We use vertically resolved numerical hydrodynamic simulations to study star formation and the interstellar medium (ISM) in galactic disks. We focus on outer-disk regions where diffuse H I dominates, with gas surface densities Σ = 3-20 M⊙ pc-2 and star-plus-dark matter volume densities ρsd = 0.003-0.5 M⊙ pc -3. Star formation occurs in very dense, self-gravitating clouds that form by mergers of smaller cold cloudlets. Turbulence, driven by momentum feedback from supernova events, destroys bound clouds and puffs up the disk vertically. Time-dependent radiative heating (FUV from recent star formation) offsets gas cooling. We use our simulations to test a new theory for self-regulated star formation. Consistent with this theory, the disks evolve to a state of vertical dynamical equilibrium and thermal equilibrium with both warm and cold phases. The range of star formation surface densities and midplane thermal pressures is ΣSFR ∼ 10-4 to 10 -2 M⊙ kpc-2 yr-1 and P th/k B ∼ 102 to 104 cm -3 K. In agreement with observations, turbulent velocity dispersions are ∼7 km s-1 and the ratio of the total (effective) to thermal pressure is Ptot/P th ∼4-5, across this whole range (provided shielding is similar to the solar neighborhood). We show that ΣSFR is not well correlated with Σ alone, but rather with Σ√ρsd, because the vertical gravity from stars and dark matter dominates in outer disks. We also find that ΣSFR has a strong, nearly linear correlation with P tot, which itself is within ∼13% of the dynamical equilibrium estimate Ptot, DE. The quantitative relationships we find between ΣSFR and the turbulent and thermal pressures show that star formation is highly efficient for energy and momentum production, in contrast to the low efficiency of mass consumption. Star formation rates adjust until the ISM's energy and momentum losses are replenished by feedback within a dynamical time.
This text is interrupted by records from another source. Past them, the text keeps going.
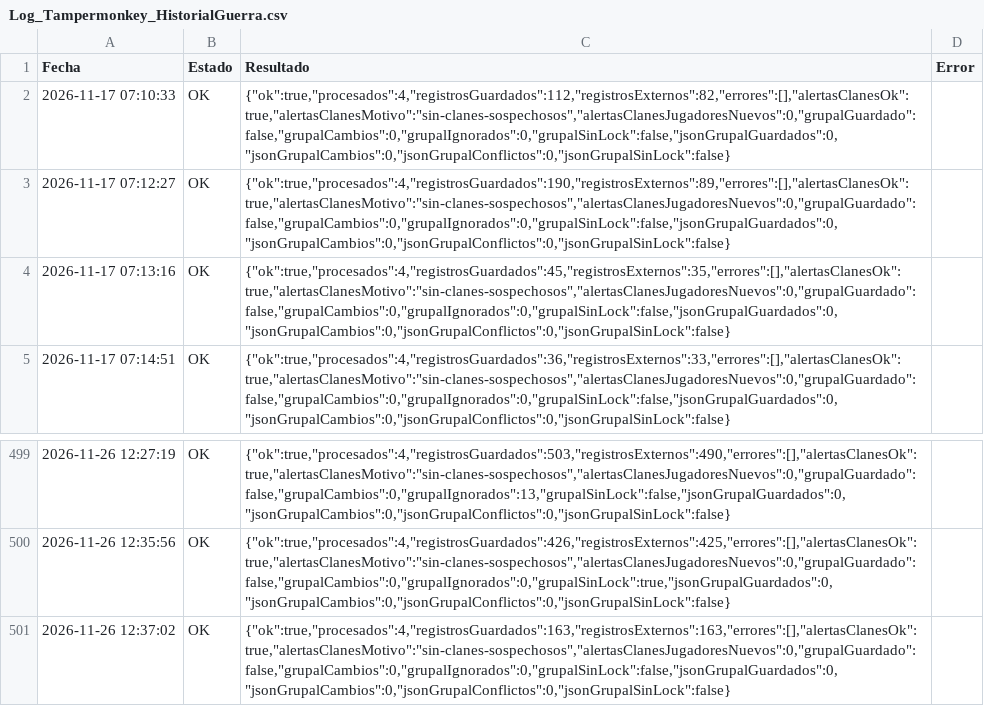
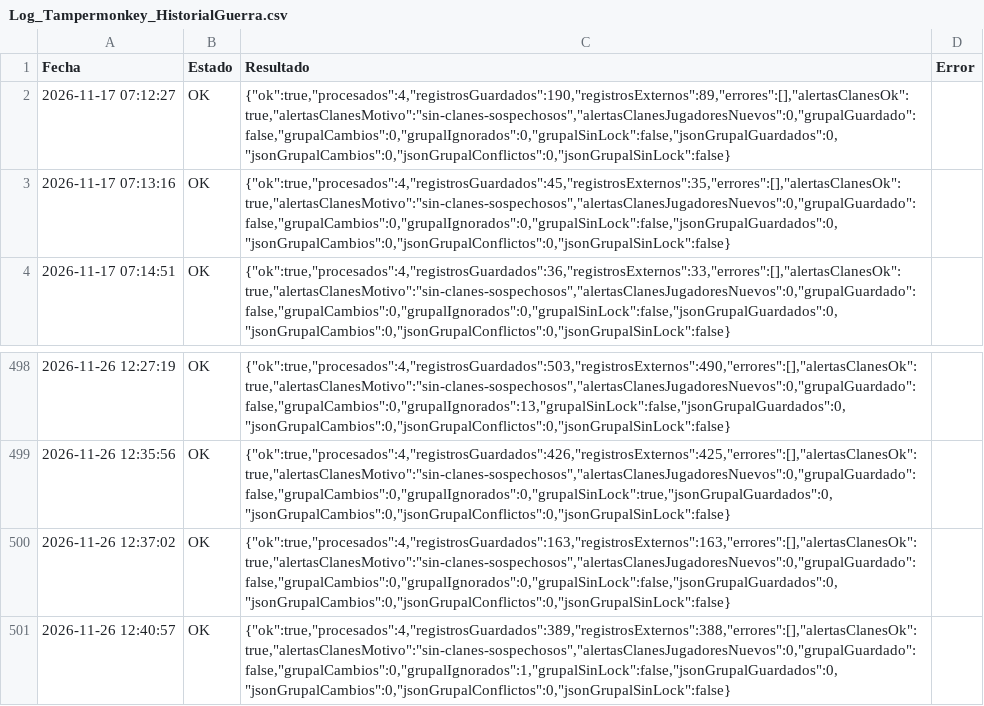
Before and after one commit to GrupoTerna/Backend, a CSV file: Datos descargados/CSV/Tampermonkey/Log_Tampermonkey_HistorialGuerra.csv, drawn as a sheet; only a part is shown, gaps mark what is left out; removed rows and columns are numbered as before the commit, all else as after; the diff names each change by its address in the sheet, - before the commit and + after, or states it on an @@ line.

```diff
--- a/Datos descargados/CSV/Tampermonkey/Log_Tampermonkey_HistorialGuerra.csv
+++ b/Datos descargados/CSV/Tampermonkey/Log_Tampermonkey_HistorialGuerra.csv
-row 2: 2026-11-17 07:10:33 | OK | {"ok":true,"procesados":4,"registrosGuardados":112,"registrosExternos":82,"errores":[],"alertasClanesOk":true,"alertasClanesMotivo":"sin-clanes-sospechosos","alertasClanesJugadoresNuevos":0,"grupalGuardado":false,"grupalCambios":0,"grupalIgnorados":0,"grupalSinLock":false,"jsonGrupalGuardados":0,"jsonGrupalCambios":0,"jsonGrupalConflictos":0,"jsonGrupalSinLock":false}
+row 501: 2026-11-26 12:40:57 | OK | {"ok":true,"procesados":4,"registrosGuardados":389,"registrosExternos":388,"errores":[],"alertasClanesOk":true,"alertasClanesMotivo":"sin-clanes-sospechosos","alertasClanesJugadoresNuevos":0,"grupalGuardado":false,"grupalCambios":0,"grupalIgnorados":1,"grupalSinLock":false,"jsonGrupalGuardados":0,"jsonGrupalCambios":0,"jsonGrupalConflictos":0,"jsonGrupalSinLock":false}
```
Also changed, not shown: Datos descargados/CSV/Tampermonkey/Log_Tampermonkey_ImportarNuevos.csv, Datos descargados/CSV/Tampermonkey/Visitas_Perfil.csv, 4 other files.
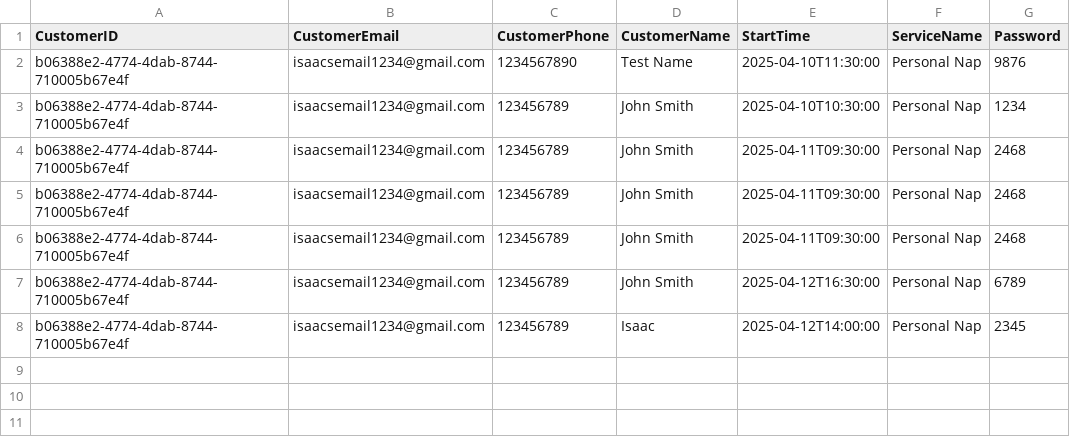
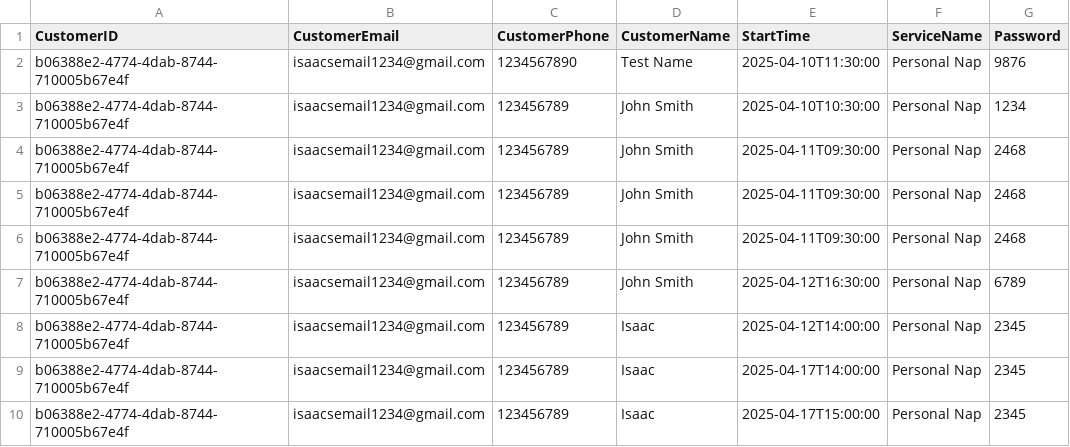
Before and after one commit to isaac-einstein36/final_project, a CSV file: MasterBookings.csv, drawn as a sheet.

```diff
--- a/MasterBookings.csv
+++ b/MasterBookings.csv
@@ -8 +8,3 @@ b06388e2-4774-4dab-8744-710005b67e4f,isaacsemail1234@gmail.com,123456789,John Sm
 b06388e2-4774-4dab-8744-710005b67e4f,isaacsemail1234@gmail.com,123456789,Isaac,2025-04-12T14:00:00,Personal Nap,2345
+b06388e2-4774-4dab-8744-710005b67e4f,isaacsemail1234@gmail.com,123456789,Isaac,2025-04-17T14:00:00,Personal Nap,2345
+b06388e2-4774-4dab-8744-710005b67e4f,isaacsemail1234@gmail.com,123456789,Isaac,2025-04-17T15:00:00,Personal Nap,2345
```
Also changed, not shown: 2 other files.
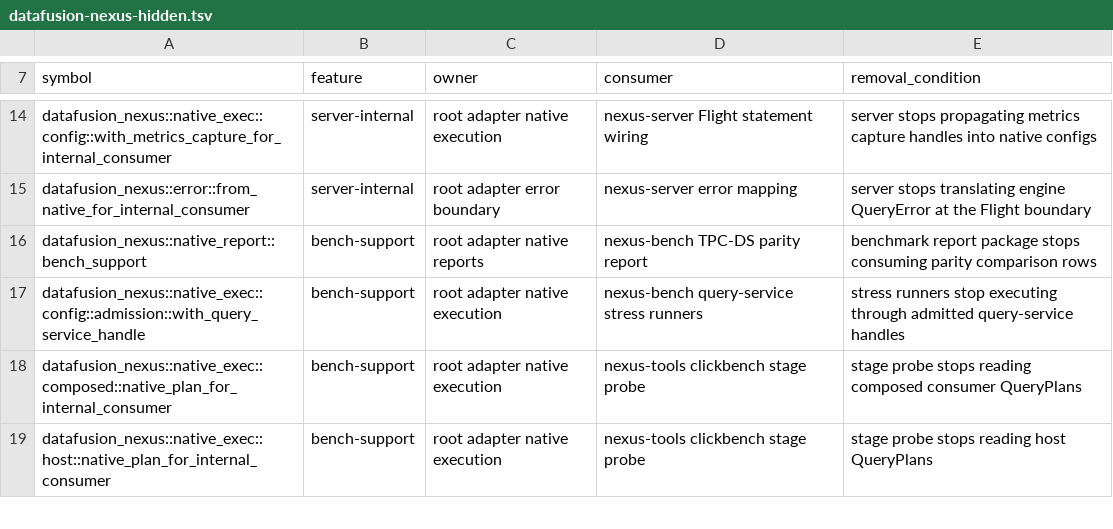
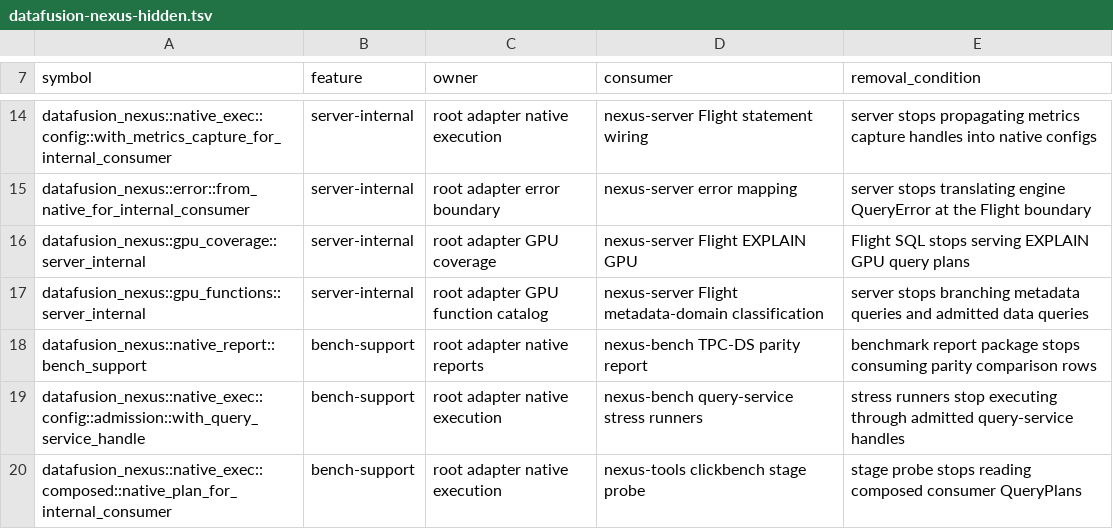
Before and after one commit to algeon-dev/algeon, a TSV file: .config/policies/public-api/datafusion-nexus-hidden.tsv, drawn as a sheet; only a part is shown, gaps mark what is left out; the shorter side is filled out with more unchanged rows; the diff names each change by its address in the sheet, - before the commit and + after, or states it on an @@ line.

Commit message:
refactor(api): converge coverage and execution wrapper ownership

```diff
--- a/.config/policies/public-api/datafusion-nexus-hidden.tsv
+++ b/.config/policies/public-api/datafusion-nexus-hidden.tsv
+row 16: datafusion_nexus::gpu_coverage::server_internal | server-internal | root adapter GPU coverage | nexus-server Flight EXPLAIN GPU | Flight SQL stops serving EXPLAIN GPU query plans
+row 17: datafusion_nexus::gpu_functions::server_internal | server-internal | root adapter GPU function catalog | nexus-server Flight metadata-domain classification | server stops branching metadata queries and admitted data queries
```
Also changed, not shown: 24 other files.
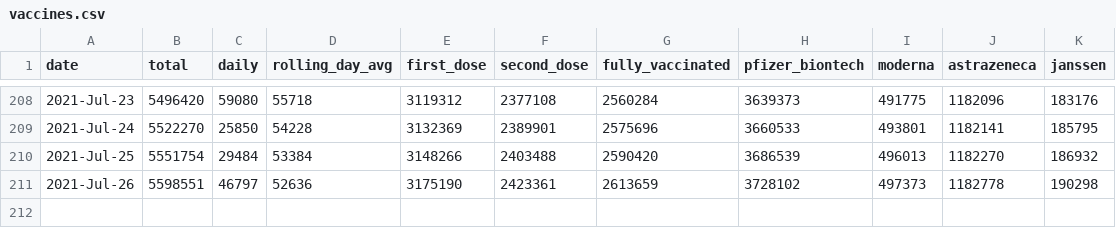
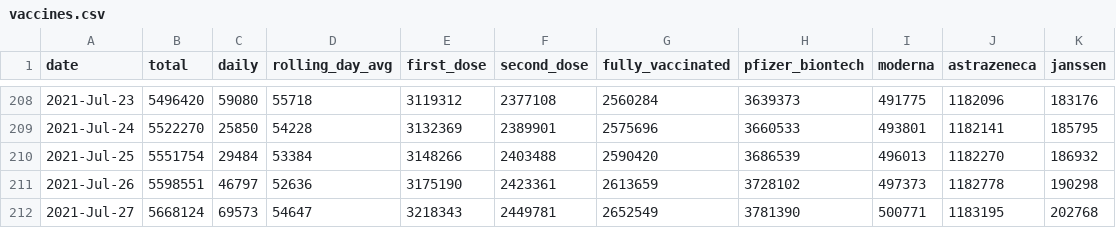
Before and after one commit to plallin/coviz, a CSV file: data-sources/vaccines.csv, drawn as a sheet; only a part is shown, gaps mark what is left out.

Commit message:
New data as of: Wed Jul 28 11:17:06 IST 2021

```diff
--- a/data-sources/vaccines.csv
+++ b/data-sources/vaccines.csv
@@ -211 +211,2 @@ date,total,daily,rolling_day_avg,first_dose,second_dose,fully_vaccinated,pfizer_
 2021-Jul-26,5598551,46797,52636,3175190,2423361,2613659,3728102,497373,1182778,190298
+2021-Jul-27,5668124,69573,54647,3218343,2449781,2652549,3781390,500771,1183195,202768
```
Also changed, not shown: data.csv.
All Science Journal Classification (ASJC) codes
- Astronomy and Astrophysics
- Space and Planetary Science
- galaxies: ISM
- galaxies: kinematics and dynamics
- galaxies: star formation
- methods: numerical